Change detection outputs
════

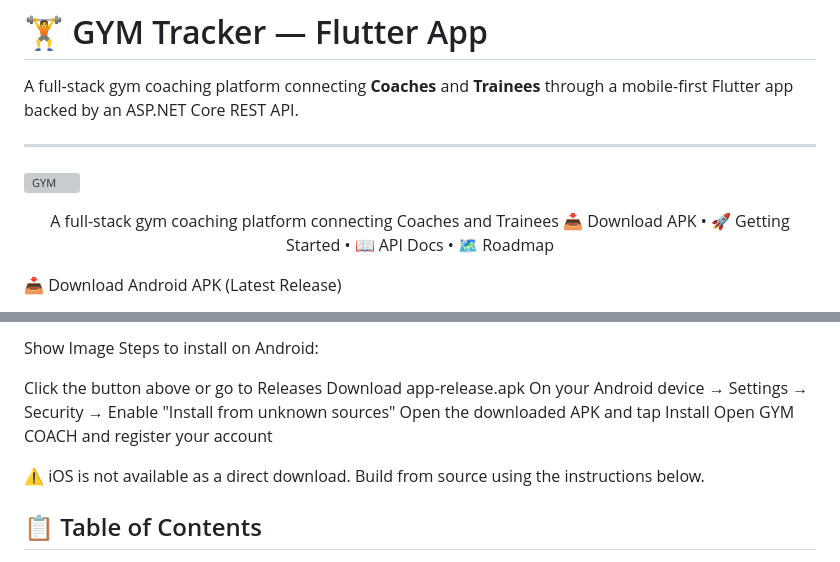
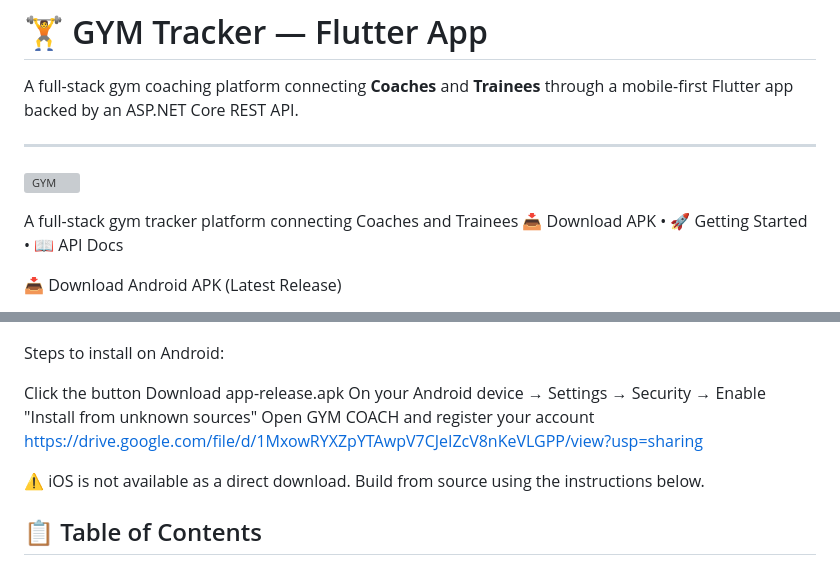
Before and after one commit to Mostafa-Zhran/GYM-Tracker, a Markdown page: README.md, 2 parts joined by grey strips. Drawn GitHub-style; grey boxes are pictures that could not be loaded.

```diff
--- a/README.md
+++ b/README.md
@@ -5,11 +5,8 @@ A full-stack gym coaching platform connecting **Coaches** and **Trainees** throu
 ---
 ![GYM](https://github.com/user-attachments/assets/21c22924-5cb6-4c38-94a3-07b64db7e7a3)
 
-<div align="center">
-
-A full-stack gym coaching platform connecting Coaches and Trainees
-📥 Download APK • 🚀 Getting Started • 📖 API Docs • 🗺️ Roadmap
-</div>
+A full-stack gym tracker platform connecting Coaches and Trainees
+📥 Download APK • 🚀 Getting Started • 📖 API Docs
 
 📥 Download
 Android APK (Latest Release)
@@ -18,12 +16,11 @@ Download the latest APK directly to your Android device:
 
-Show Image
 Steps to install on Android:
 
-Click the button above or go to Releases
+Click the button
 Download app-release.apk
 On your Android device → Settings → Security → Enable "Install from unknown sources"
-Open the downloaded APK and tap Install
 Open GYM COACH and register your account
+https://drive.google.com/file/d/1MxowRYXZpYTAwpV7CJeIZcV8nKeVLGPP/view?usp=sharing
 
 
 ⚠️ iOS is not available as a direct download. Build from source using the instructions below.
```
Also changed, not shown: other parts of README.md (+1 -0 lines).
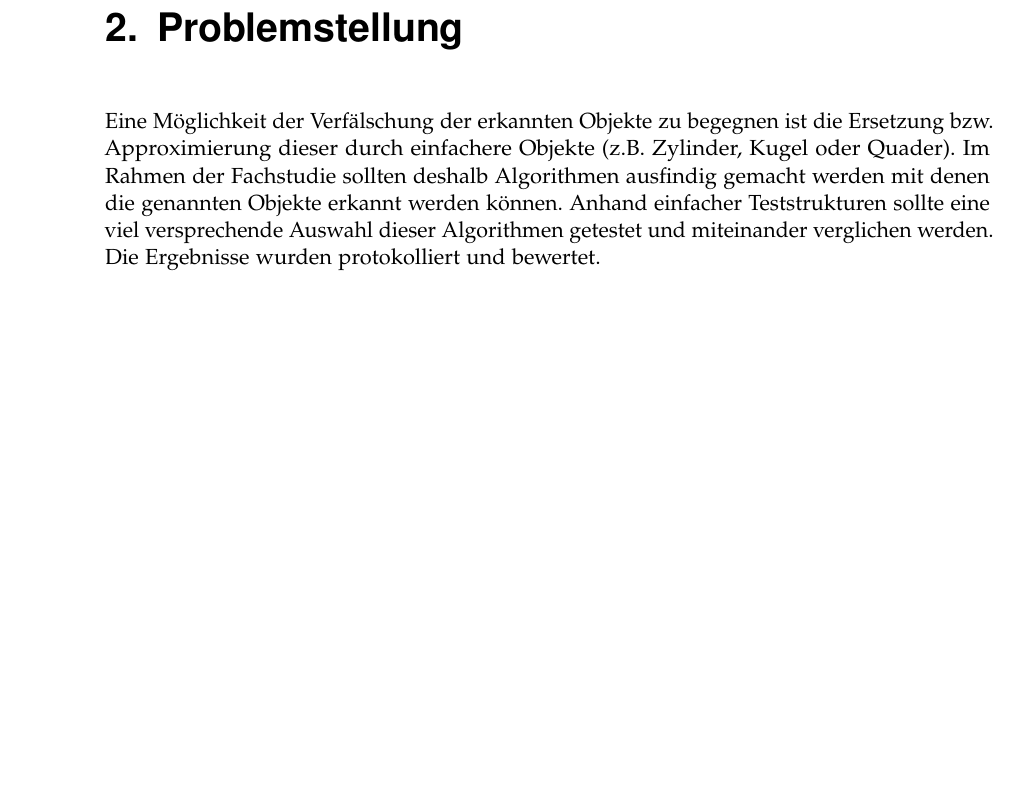
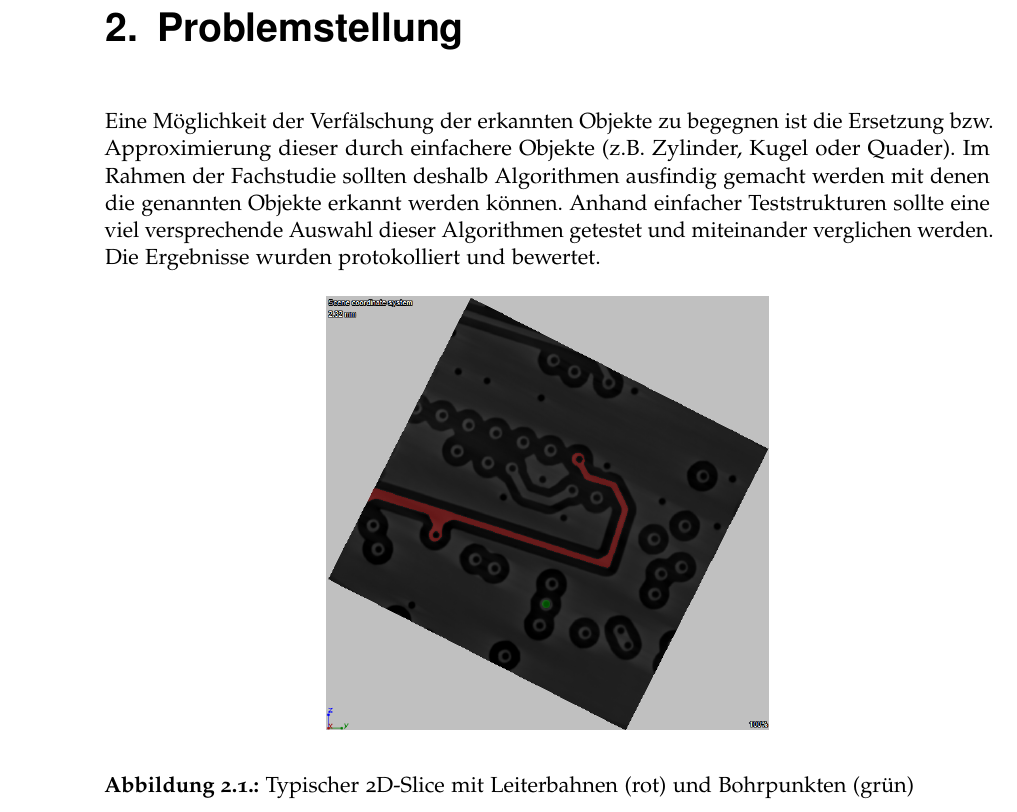
Before and after one commit to hoergems/Fachstudie, a LaTeX thesis (full/ausarbeitung.tex, which reads full/content/problemstellung.tex): part of page 11 of 69, cut so that both start at the same text, the shorter picture padded with empty space. Compiled offline with pdfLaTeX; an older LaTeX class or package is replaced by its successor.

Commit message:
Bild zu Problembeschreibung hinzugefügt

```diff
--- a/full/content/problemstellung.tex
+++ b/full/content/problemstellung.tex
@@ -3,3 +3,11 @@
 
 \chapter{Problemstellung}
 Eine Möglichkeit der Verfälschung der erkannten Objekte zu begegnen ist die Ersetzung bzw. Approximierung dieser durch einfachere Objekte (z.B. Zylinder, Kugel oder Quader). Im Rahmen der Fachstudie sollten deshalb Algorithmen ausfindig gemacht werden mit denen die genannten Objekte erkannt werden können. Anhand einfacher Teststrukturen sollte eine viel versprechende Auswahl dieser Algorithmen getestet und miteinander verglichen werden. Die Ergebnisse wurden protokolliert und bewertet.
+
+\begin{figure}[H]
+  \begin{center}
+    \includegraphics[width=0.5\textwidth]{zuerkennende.png}
+    \caption{Typischer 2D-Slice mit Leiterbahnen (rot) und Bohrpunkten (grün)}
+    \label{fig:zuerkennende1}
+  \end{center}
+\end{figure}
```
Also changed, not shown: full/content/beschreibung.tex (+1 -1 lines), full/graphics/zuerkennende.png (added).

════

### What needs to be done
Reproduce each entry verbatim, excluding any embedded images.

### Solution
Before and after one commit to Mostafa-Zhran/GYM-Tracker, a Markdown page: README.md, 2 parts joined by grey strips. Drawn GitHub-style; grey boxes are pictures that could not be loaded.

```diff
--- a/README.md
+++ b/README.md
@@ -5,11 +5,8 @@ A full-stack gym coaching platform connecting **Coaches** and **Trainees** throu
 ---
 ![GYM](https://github.com/user-attachments/assets/21c22924-5cb6-4c38-94a3-07b64db7e7a3)
 
-<div align="center">
-
-A full-stack gym coaching platform connecting Coaches and Trainees
-📥 Download APK • 🚀 Getting Started • 📖 API Docs • 🗺️ Roadmap
-</div>
+A full-stack gym tracker platform connecting Coaches and Trainees
+📥 Download APK • 🚀 Getting Started • 📖 API Docs
 
 📥 Download
 Android APK (Latest Release)
@@ -18,12 +16,11 @@ Download the latest APK directly to your Android device:
 
-Show Image
 Steps to install on Android:
 
-Click the button above or go to Releases
+Click the button
 Download app-release.apk
 On your Android device → Settings → Security → Enable "Install from unknown sources"
-Open the downloaded APK and tap Install
 Open GYM COACH and register your account
+https://drive.google.com/file/d/1MxowRYXZpYTAwpV7CJeIZcV8nKeVLGPP/view?usp=sharing
 
 
 ⚠️ iOS is not available as a direct download. Build from source using the instructions below.
```
Also changed, not shown: other parts of README.md (+1 -0 lines).
Before and after one commit to hoergems/Fachstudie, a LaTeX thesis (full/ausarbeitung.tex, which reads full/content/problemstellung.tex): part of page 11 of 69, cut so that both start at the same text, the shorter picture padded with empty space. Compiled offline with pdfLaTeX; an older LaTeX class or package is replaced by its successor.

Commit message:
Bild zu Problembeschreibung hinzugefügt

```diff
--- a/full/content/problemstellung.tex
+++ b/full/content/problemstellung.tex
@@ -3,3 +3,11 @@
 
 \chapter{Problemstellung}
 Eine Möglichkeit der Verfälschung der erkannten Objekte zu begegnen ist die Ersetzung bzw. Approximierung dieser durch einfachere Objekte (z.B. Zylinder, Kugel oder Quader). Im Rahmen der Fachstudie sollten deshalb Algorithmen ausfindig gemacht werden mit denen die genannten Objekte erkannt werden können. Anhand einfacher Teststrukturen sollte eine viel versprechende Auswahl dieser Algorithmen getestet und miteinander verglichen werden. Die Ergebnisse wurden protokolliert und bewertet.
+
+\begin{figure}[H]
+  \begin{center}
+    \includegraphics[width=0.5\textwidth]{zuerkennende.png}
+    \caption{Typischer 2D-Slice mit Leiterbahnen (rot) und Bohrpunkten (grün)}
+    \label{fig:zuerkennende1}
+  \end{center}
+\end{figure}
```
Also changed, not shown: full/content/beschreibung.tex (+1 -1 lines), full/graphics/zuerkennende.png (added).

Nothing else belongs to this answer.